A 36-year-old, heavily trafficked highway asphalt pavement was analyzed in detail. The variation in structural capacity was assessed by a falling-weight deflectometer (FWD). Trenches were cut to examine the distresses in the pavement structure. Sample cores were taken for the study of distress modes, volumetric characteristics, and mechanical properties of the asphalt mixtures. Asphalt binder was extracted from the cores for the study of rheological properties. Rutting, cracking, fracture at the pavement bottom, and debonding at the interfaces were found to be the major distress modes. Air voids (AVs) were found to vary greatly in the samples and to be particularly high at the construction joints and at the pavement bottom. The total AV contents are primarily attributed to a few large voids, not a large number of seemingly disconnected voids. The stiffness of the road samples was much higher than that of the new mixture of the same type, and the average stiffness of the samples from the wheel path is lower than that of the samples from the nonwheel path. The increased stiffness by aging apparently reduces the sensitivity of the samples to stress change in fatigue tests. All binders in the different layers of the pavement were found to be severely aged, and pavement depth and mixture type significantly affect aging rate. Possible reasons for the durability of the pavement and pitfalls that may need to be avoided are discussed. The findings are important for the development of long-life flexible pavements.

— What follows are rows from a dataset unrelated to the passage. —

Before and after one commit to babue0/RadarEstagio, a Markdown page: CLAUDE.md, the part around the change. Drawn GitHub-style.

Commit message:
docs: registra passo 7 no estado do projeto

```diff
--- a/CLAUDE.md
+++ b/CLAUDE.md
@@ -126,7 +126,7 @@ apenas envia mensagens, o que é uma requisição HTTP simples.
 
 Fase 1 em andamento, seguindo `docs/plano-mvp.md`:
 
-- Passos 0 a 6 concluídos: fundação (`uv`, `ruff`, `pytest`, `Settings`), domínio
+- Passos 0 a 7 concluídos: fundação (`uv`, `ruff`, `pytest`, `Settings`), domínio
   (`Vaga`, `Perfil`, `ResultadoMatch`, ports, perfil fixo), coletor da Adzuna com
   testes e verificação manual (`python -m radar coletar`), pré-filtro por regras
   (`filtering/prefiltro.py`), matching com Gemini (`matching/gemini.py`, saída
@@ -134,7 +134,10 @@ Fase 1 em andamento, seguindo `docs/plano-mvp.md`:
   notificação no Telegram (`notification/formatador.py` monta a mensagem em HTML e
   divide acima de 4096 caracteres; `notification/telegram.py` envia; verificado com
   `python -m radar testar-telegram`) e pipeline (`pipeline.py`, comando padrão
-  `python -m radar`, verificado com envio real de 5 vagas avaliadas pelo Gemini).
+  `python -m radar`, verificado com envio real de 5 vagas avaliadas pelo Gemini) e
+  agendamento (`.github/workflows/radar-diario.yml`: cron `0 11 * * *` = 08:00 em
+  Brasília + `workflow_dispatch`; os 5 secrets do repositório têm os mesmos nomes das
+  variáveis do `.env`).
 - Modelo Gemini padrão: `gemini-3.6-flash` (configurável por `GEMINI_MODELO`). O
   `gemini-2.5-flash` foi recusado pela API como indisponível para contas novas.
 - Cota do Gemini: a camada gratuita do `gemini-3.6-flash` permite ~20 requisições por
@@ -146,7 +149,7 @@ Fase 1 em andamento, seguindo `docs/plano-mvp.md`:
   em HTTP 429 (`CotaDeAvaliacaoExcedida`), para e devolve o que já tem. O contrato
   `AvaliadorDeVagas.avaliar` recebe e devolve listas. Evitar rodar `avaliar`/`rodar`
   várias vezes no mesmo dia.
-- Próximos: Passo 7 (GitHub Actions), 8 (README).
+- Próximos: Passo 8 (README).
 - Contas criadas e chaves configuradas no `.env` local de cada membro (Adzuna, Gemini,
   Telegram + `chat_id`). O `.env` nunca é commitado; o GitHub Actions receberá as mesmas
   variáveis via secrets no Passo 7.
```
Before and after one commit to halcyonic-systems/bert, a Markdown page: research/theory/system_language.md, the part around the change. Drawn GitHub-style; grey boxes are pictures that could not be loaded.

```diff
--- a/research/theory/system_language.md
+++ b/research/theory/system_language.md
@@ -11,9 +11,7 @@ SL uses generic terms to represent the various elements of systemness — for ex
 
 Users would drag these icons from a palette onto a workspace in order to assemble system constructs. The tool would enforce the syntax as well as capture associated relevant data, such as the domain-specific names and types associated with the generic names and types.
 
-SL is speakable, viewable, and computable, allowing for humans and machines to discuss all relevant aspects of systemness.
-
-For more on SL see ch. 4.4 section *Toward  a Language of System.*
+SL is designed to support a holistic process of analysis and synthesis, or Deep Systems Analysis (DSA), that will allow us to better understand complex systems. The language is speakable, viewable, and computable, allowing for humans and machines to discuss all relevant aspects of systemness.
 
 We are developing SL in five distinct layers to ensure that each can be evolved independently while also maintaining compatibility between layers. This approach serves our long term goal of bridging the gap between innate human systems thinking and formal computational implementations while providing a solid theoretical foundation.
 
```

|Journal||Journal of Performance of Constructed Facilities|
|Publication status||Published - 1 Aug 2016|
- Flexible pavement
ASJC Scopus subject areas
- Civil and Structural Engineering
- Building and Construction
- Safety, Risk, Reliability and Quality